It's interesting that when I first read Yusupov's biography that the thing that jumped out at me as a setting for a drama was the interviews for the 1967 film also called "I Killed Rasputin". It merited no more than a page in the book, but I sensed that this was the way to tell the story. Mainly because it just seemed so impossible that one of Rasputin's killers would still be alive in the late 60s, but also because almost imperceptibly his mask was beginning to slip. Having gone back to the source material - the interviews made by EM Halliday and Peter Lennon of the Guardian, there is still very sparse information.

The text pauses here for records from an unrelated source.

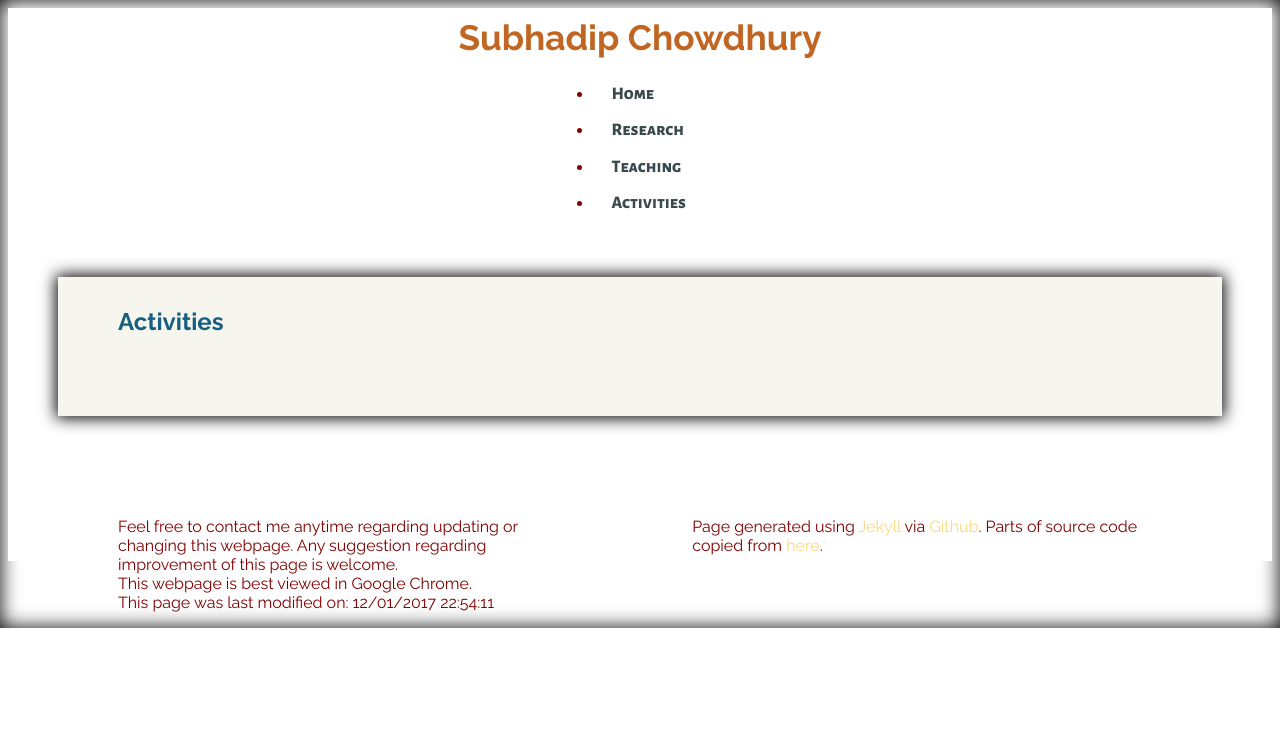
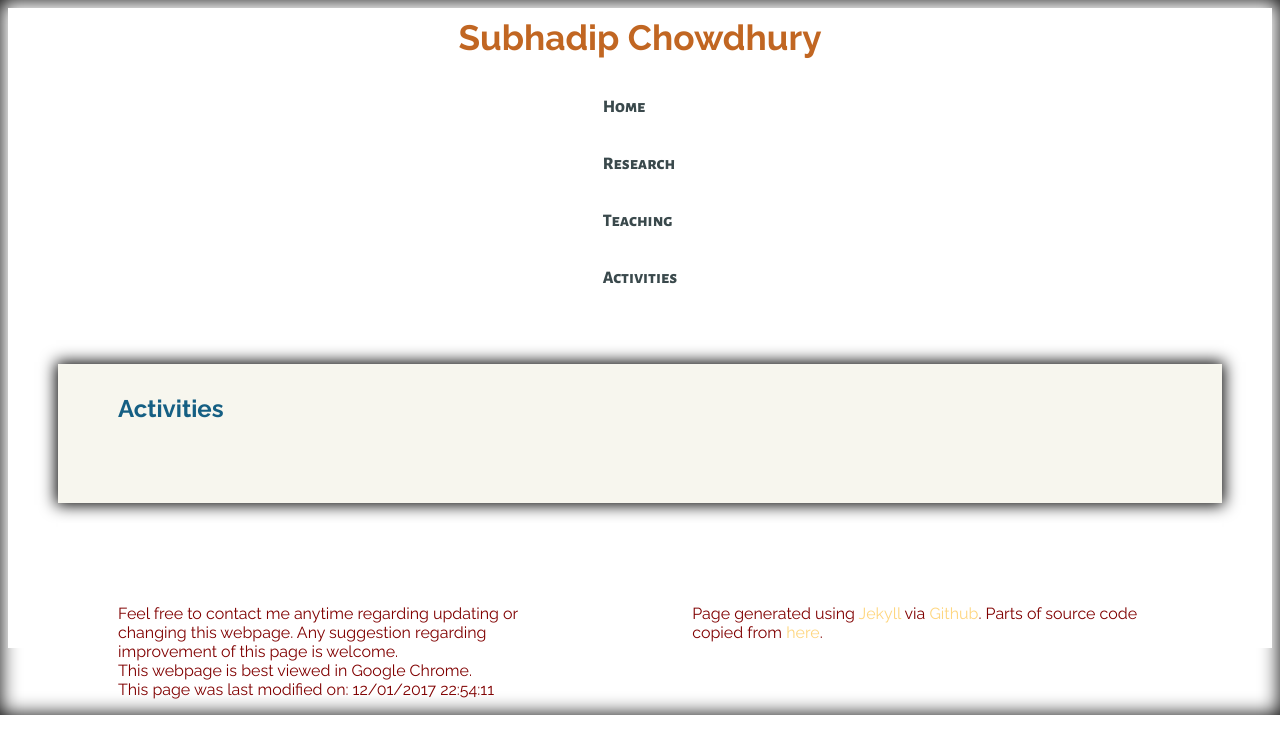
Before and after one commit to subhadipchowdhury/subhadipchowdhury.github.io, a Jekyll site: the page built from activities/index.md, in a window 1280 px wide. Shown: the top 754 px of the page. Built offline with Jekyll 4.4.1, drawn with Linux system fonts in a browser that asks for light colours; some web fonts are replaced.

Commit message:
Update stylesheet.css

```diff
--- a/css/stylesheet.css
+++ b/css/stylesheet.css
@@ -107,7 +107,7 @@ header {
 
 
 
-/*nav {
+nav {
     ul {
         padding-left: 0em;
         margin: 0.5em 0em;
@@ -121,7 +121,7 @@ header {
         text-align:left;
     }
 float:right;
-}*/
+}
 
 
 /*nav{
```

Halliday only makes a few comments about the actual interview (his article is about Rasputin in general - though I think he does nail that as far as is possible) and Lennon writes a light piece of about 1000 words. But there is enough in this (and in the brief email that Halliday's son sent me about his father) to open a window to these characters. Yusupov's asthmatic dog, his supportive and loquacious female friend and Lennon's faux pas in shaking the Princesses hand rather than snapping his heels and kissing her hand.
Beyond these brief flashes of rather evocative detail I have to make the rest of it up (though obviously the various versions of the Rasputin story are on record) and my Yusupov will, by necessity have to be a little more together and talkative than the real one. But the hub of it is all there. It's strange that this dark subject: the brutal murder of Rasputin and the collapse of the Tsarist regime, becomes light-hearted in its portrayal. Yet that's one of the fascinating things about it for me. Yusupov got away with murder (if he even really had anything directly to do with it) and spent the rest of his life dining off and making a living from his actions. And is a slightly comedic hero as a result.

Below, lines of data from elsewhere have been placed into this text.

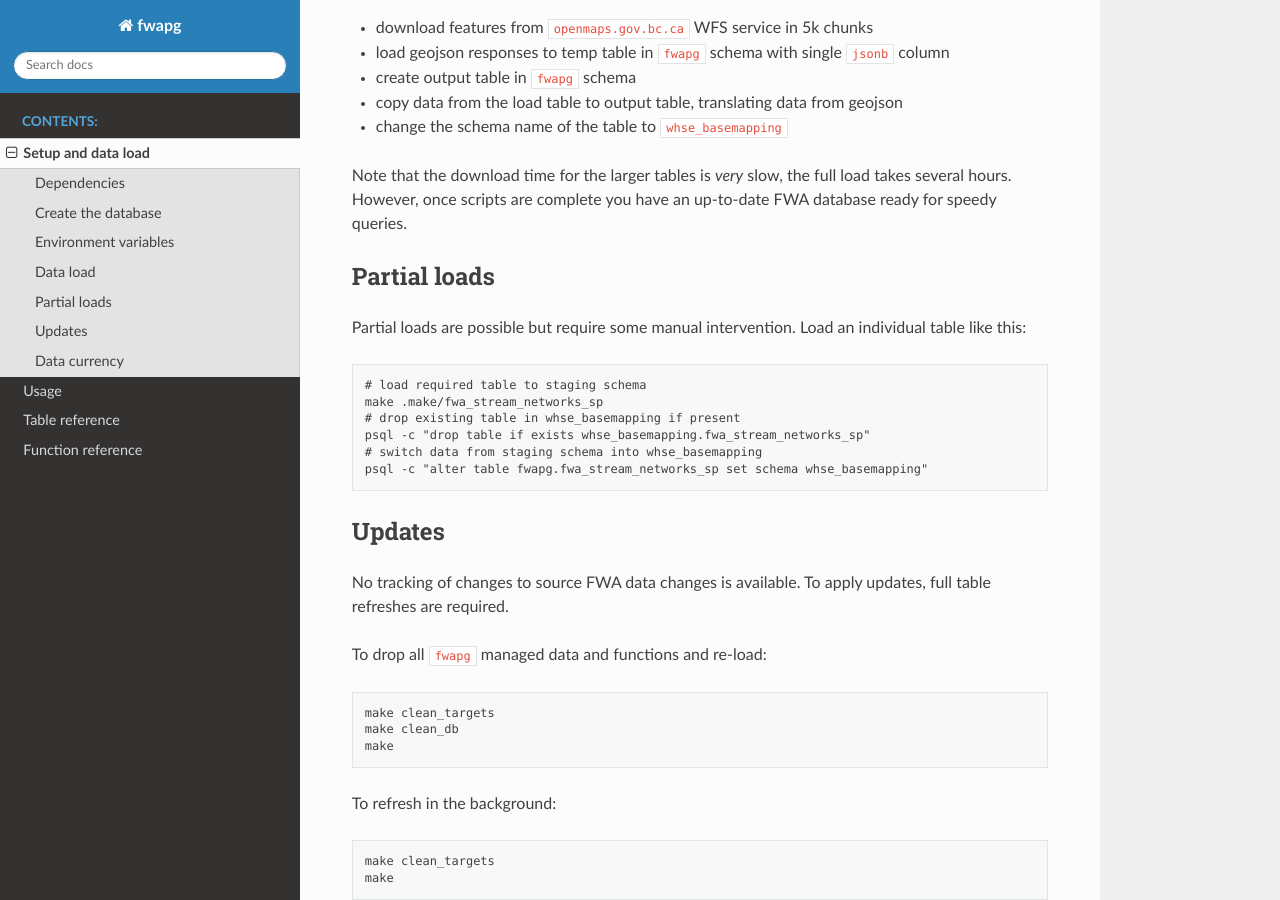
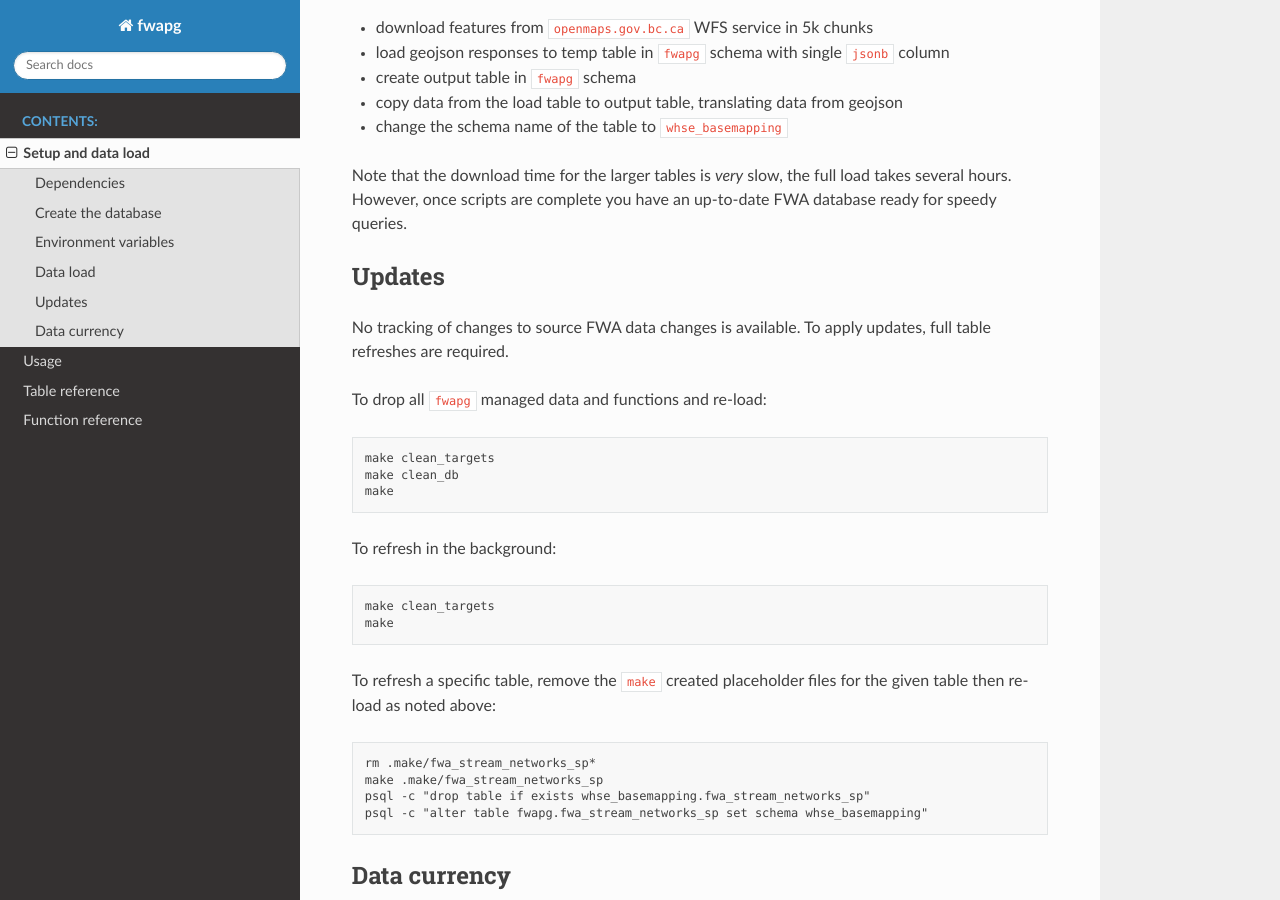
Before and after one commit to smnorris/fwapg, a Sphinx documentation site: the page built from docs/01_setup.md, in a window 1280 px wide and 900 px high, scrolled down 1487 px. Built offline with Sphinx 7.4.7 and the Read the Docs theme 2.0.0, drawn with Linux system fonts in a browser that asks for light colours.

Commit message:
fix #128, remove dated partial loads section from docs

```diff
--- a/CHANGES.txt
+++ b/CHANGES.txt
@@ -3,11 +3,13 @@ Changes
 
 All issue numbers are relative to https://github.com/smnorris/fwapg/issues
 
-0.3.1 ()
+0.3.1 (2023-02-)
 ------------------
 - ensure fixes are applied for partial loads (#120)
 - add stream_order_parent and stream_order_max to output table and remove parent order lookup (#122)
 - add function postgisftw.fwa_streamsasmvt() - zoom dependent filtering of streams as MVT
+- fix broken build of max order and parent order tables (#128)
+- remove out of date partial loads section from docs
 
 0.3.0 (2022-10-14)
 ------------------
--- a/docs/01_setup.md
+++ b/docs/01_setup.md
@@ -62,17 +62,6 @@ For a given spatial FWA table, the load sequence is:
 Note that the download time for the larger tables is *very* slow, the full load takes several hours.
 However, once scripts are complete you have an up-to-date FWA database ready for speedy queries.
 
-## Partial loads
-
-Partial loads are possible but require some manual intervention. Load an individual table like this:
-
-    # load required table to staging schema
-    make .make/fwa_stream_networks_sp
-    # drop existing table in whse_basemapping if present
-    psql -c "drop table if exists whse_basemapping.fwa_stream_networks_sp"
-    # switch data from staging schema into whse_basemapping
-    psql -c "alter table fwapg.fwa_stream_networks_sp set schema whse_basemapping"
-
 
 ## Updates
 
```
Also changed, not shown: 4 other files.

Thematically there's so much to get in to this. But what I was enjoying today was the fact that by demonising Rasputin in the frankly unlikely murder story, Yusupov actually guaranteed that he would be remembered (I am not sure he'd be any more than a minor footnote in the history books without his dubious indestructibility). Yet his own fate as a historical character is so tied into the story that admitting the truth would diminish himself as well.
So today felt like a little step forwards, though I did get distracted at about 7pm and decide it was time to sort out the contents of the kitchen and basement cupboards.

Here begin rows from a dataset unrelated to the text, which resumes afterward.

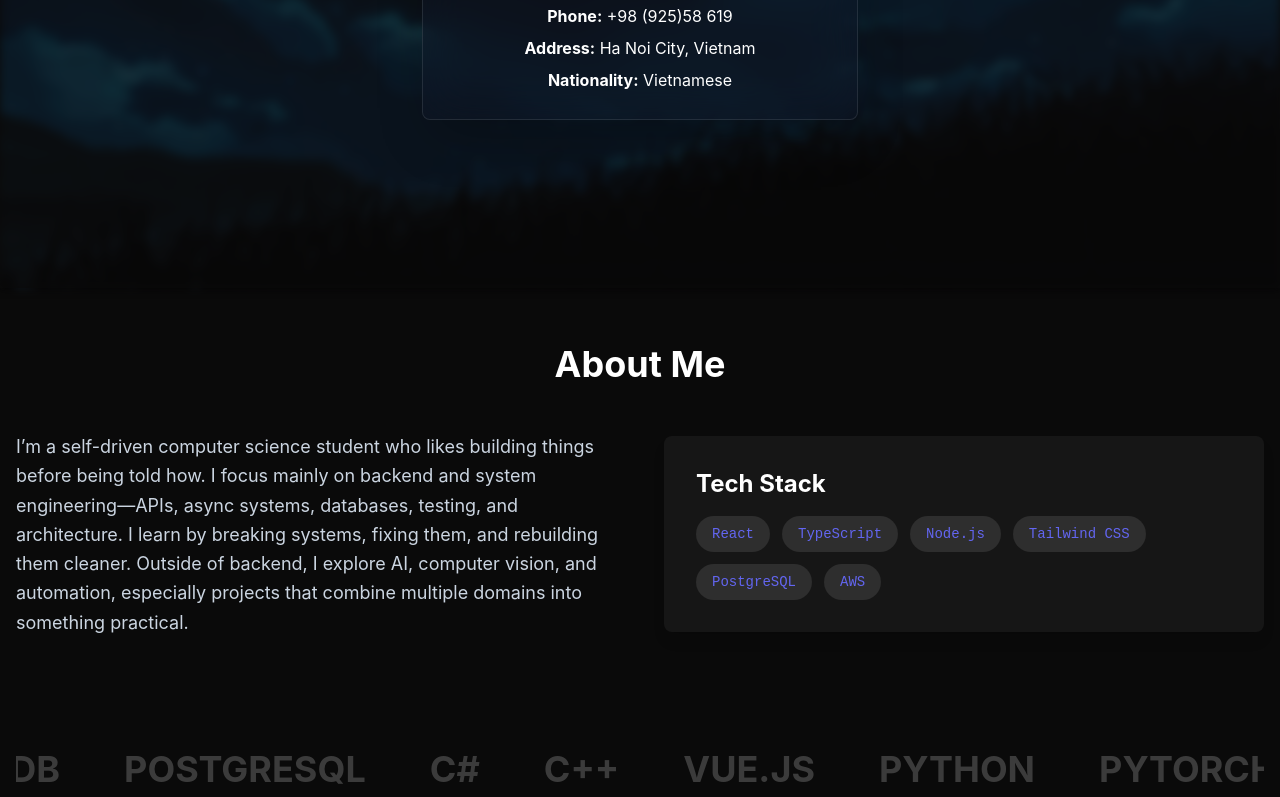
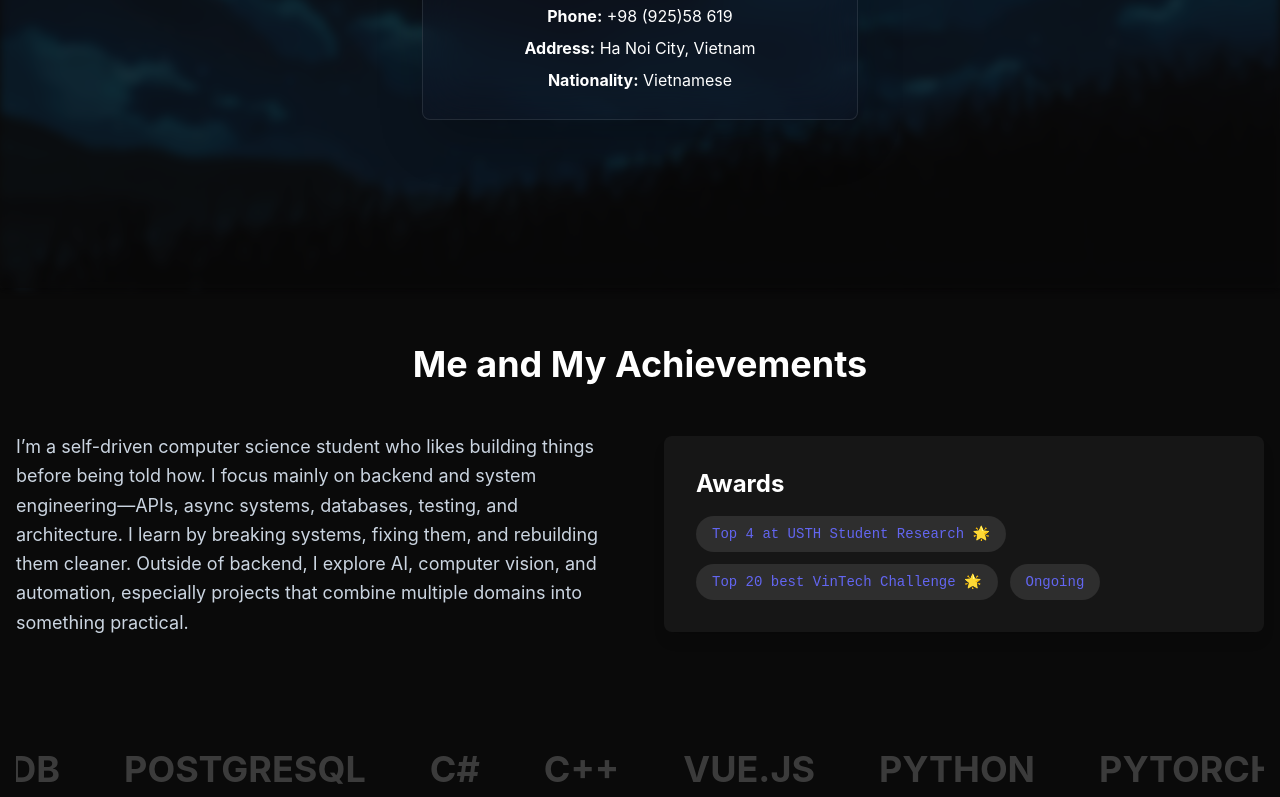
Before and after one commit to lystiger/Lysfolio, a React (Vite) app in the folder portfolio/: page / in a window 1280 px wide. Shown: the part 512-1309 px from the top of the page. Built offline with nearby package versions, Linux system fonts and the light colour scheme.

Commit message:
chore: a little change to the frontpage

```diff
--- a/portfolio/src/pages/HomePage.tsx
+++ b/portfolio/src/pages/HomePage.tsx
@@ -97,7 +97,7 @@ const HomePage: React.FC = () => {
         viewport={{ once: true, amount: 0.1 }}
         className="py-16"
       >
-        <motion.h2 variants={itemVariants} className="text-4xl font-bold text-white text-center mb-12">About Me</motion.h2>
+        <motion.h2 variants={itemVariants} className="text-4xl font-bold text-white text-center mb-12">Me and My Achievements</motion.h2>
         <motion.div variants={itemVariants} className="grid grid-cols-1 md:grid-cols-2 gap-12 items-center">
           <div>
             <p className="text-lg text-slate-300 leading-relaxed">
@@ -105,14 +105,11 @@ const HomePage: React.FC = () => {
             </p>
           </div>
           <div className="bg-white/5 p-8 rounded-lg shadow-lg">
-            <h3 className="text-2xl font-bold text-white mb-4">Tech Stack</h3>
+            <h3 className="text-2xl font-bold text-white mb-4">Awards</h3>
             <div className="flex flex-wrap gap-3">
-              <span className="bg-white/10 text-indigo-neon px-4 py-2 rounded-full text-sm font-mono">React</span>
-              <span className="bg-white/10 text-indigo-neon px-4 py-2 rounded-full text-sm font-mono">TypeScript</span>
-              <span className="bg-white/10 text-indigo-neon px-4 py-2 rounded-full text-sm font-mono">Node.js</span>
-              <span className="bg-white/10 text-indigo-neon px-4 py-2 rounded-full text-sm font-mono">Tailwind CSS</span>
-              <span className="bg-white/10 text-indigo-neon px-4 py-2 rounded-full text-sm font-mono">PostgreSQL</span>
-              <span className="bg-white/10 text-indigo-neon px-4 py-2 rounded-full text-sm font-mono">AWS</span>
+              <span className="bg-white/10 text-indigo-neon px-4 py-2 rounded-full text-sm font-mono">Top 4 at USTH Student Research 🌟</span>
+              <span className="bg-white/10 text-indigo-neon px-4 py-2 rounded-full text-sm font-mono">Top 20 best VinTech Challenge 🌟</span>
+              <span className="bg-white/10 text-indigo-neon px-4 py-2 rounded-full text-sm font-mono">Ongoing</span>
             </div>
           </div>
         </motion.div>
```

If I can have a good three days on this then I might be in the luxurious position of having a month to edit and perfect it. I am sure it won't end up like that. And the next big step is to cast the thing, with only a partial script and me saying that I think it could be really good to tempt actors in.